Navigating the ICE-EV transition
While the legacy automakers are supporting their march to electrification with ICE-powered vehicle sales, suppliers essentially are left in a state of flux. “Private-equity firms are looking to consolidate some sectors to keep volumes and scales up in traditional ICE sectors,” said Andrea. Many large suppliers are carving out their pure ICE products and divisions to focus their investments on EVs. Other suppliers are making minimal EV-related investments and/or re-shuffling their product mix.
The number of component providers is expected to decline as the EV transition unfolds. “There will be mergers and acquisitions as companies, particularly in the ICE powertrain area, are de-sourced and revenues go down, making consolidation attractive,” Andrea concluded. For companies producing EV components, the firms unable to grow resources fast enough are likely to acquire technologies as well as add workers and production capacity via mergers or acquisitions.
The WRI study, based on online responses collected from mid-February to mid-April 2023, reflects input from 715 salespeople at 459 Tier 1 companies. The survey addresses suppliers’ perceptions of their relationships with Ford, General Motors, Honda, Nissan, Stellantis, and Toyota. Respondent firms, accounting for approximately 50% of the six OEM’s annual purchases, represent 38 of the Top 50 North American suppliers. Now in its 23rd year, the WRI study was founded in 2001 by Dr. John Henke of Planning Perspectives, Inc. and acquired by Plante Moran in 2019.
Value of communications

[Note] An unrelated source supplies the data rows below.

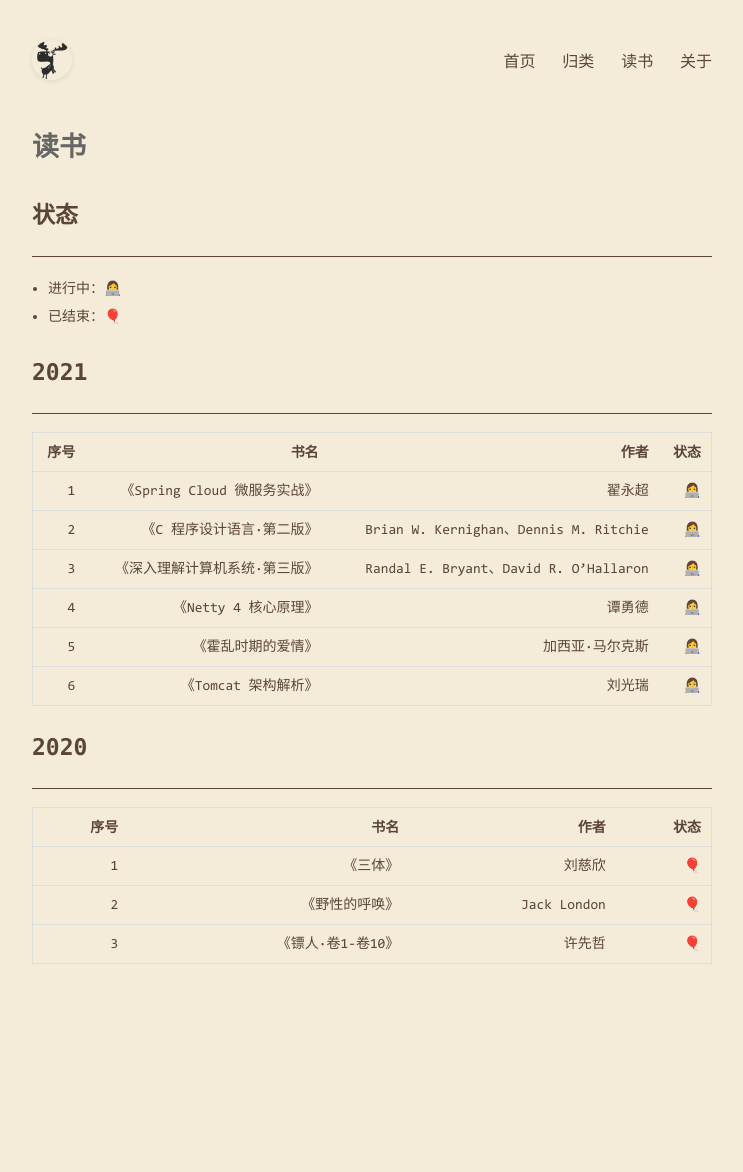
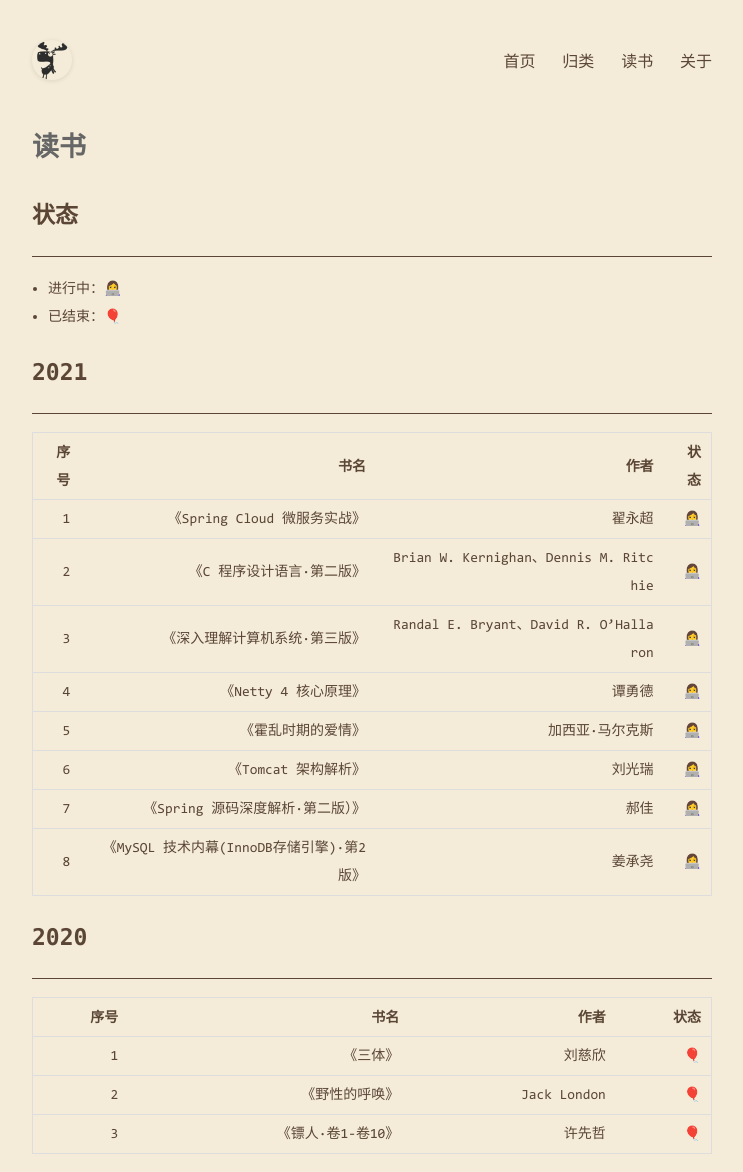
Before and after one commit to Suomea/Suomea.github.io, a Jekyll site: the page built from pages/books.md, in a window 1280 px wide. Shown: the whole page, without its empty margins (268-1011 px from the left). Built offline with Jekyll 4.4.1, drawn with Linux system fonts in a browser that asks for light colours; before the commit the page ends 982 px from its top, so only the background shows below that.

Commit message:
:tada: 更新。

```diff
--- a/pages/books.md
+++ b/pages/books.md
@@ -21,6 +21,8 @@ title: 读书
 | 4 | 《Netty 4 核心原理》 | 谭勇德  | 👩‍💻 |
 | 5 | 《霍乱时期的爱情》 | 加西亚·马尔克斯 | 👩‍💻 |
 | 6 | 《Tomcat 架构解析》 | 刘光瑞 | 👩‍💻 |
+| 7 | 《Spring 源码深度解析·第二版）》 | 郝佳 | 👩‍💻 |
+| 8 | 《MySQL 技术内幕(InnoDB存储引擎)·第2版》 | 姜承尧 | 👩‍💻 |
 
 
 ## 2020
--- a/static/css/post.css
+++ b/static/css/post.css
@@ -9,7 +9,7 @@
   color: #666666;
 }
 .page-post .subtitle {
-  font-size: 21px;
+  font-size: 12px;
   color: #999999;
 }
 .page-post .post > * {
```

The respected WRI study has repeatedly shown that timely communication and effective product-development involvement are cornerstones to good working relations. “When we ask suppliers which OEMs engage the suppliers most effectively in the product development process, the best-to-last order is Honda, GM, Toyota, Ford, Nissan and Stellantis. “The challenge for automakers is balancing cost competitiveness with strong supplier partnerships by identifying lead suppliers on platforms early,” Andrea said.
For a record 13th time, Toyota ranked tops in the annual study, followed in order by Honda, GM, Nissan, Ford, and Stellantis. WRI scores dropped slightly for Toyota and Honda. Ford’s scores dipped significantly, while GM, Nissan, and Stellantis improved.
Stellantis had the biggest gain year-over-year, going from 128 to 145 points. “Stellantis’ 17-point increase was driven by a leadership change that reoriented their practices toward building partnerships,” noted Andrea. The 23-point decline for Ford is attributed to organizational moves. “The changes were done to deliver more EV nameplates and production volume, but the transition left suppliers concerned about their long-term future with Ford,” Andrea said.
The biggest surprise of this year’s WRI study was Toyota. “This automaker is known for its continuous-improvement mantra, yet Toyota has been flat for the past three years,” said Andrea. Toyota has been trending downward in the study on certain attributes, including technical and commercial knowledge. One underlying reason for the flatlining is the addition of new manufacturing plants. “It’s a growth churn,” Andrea said.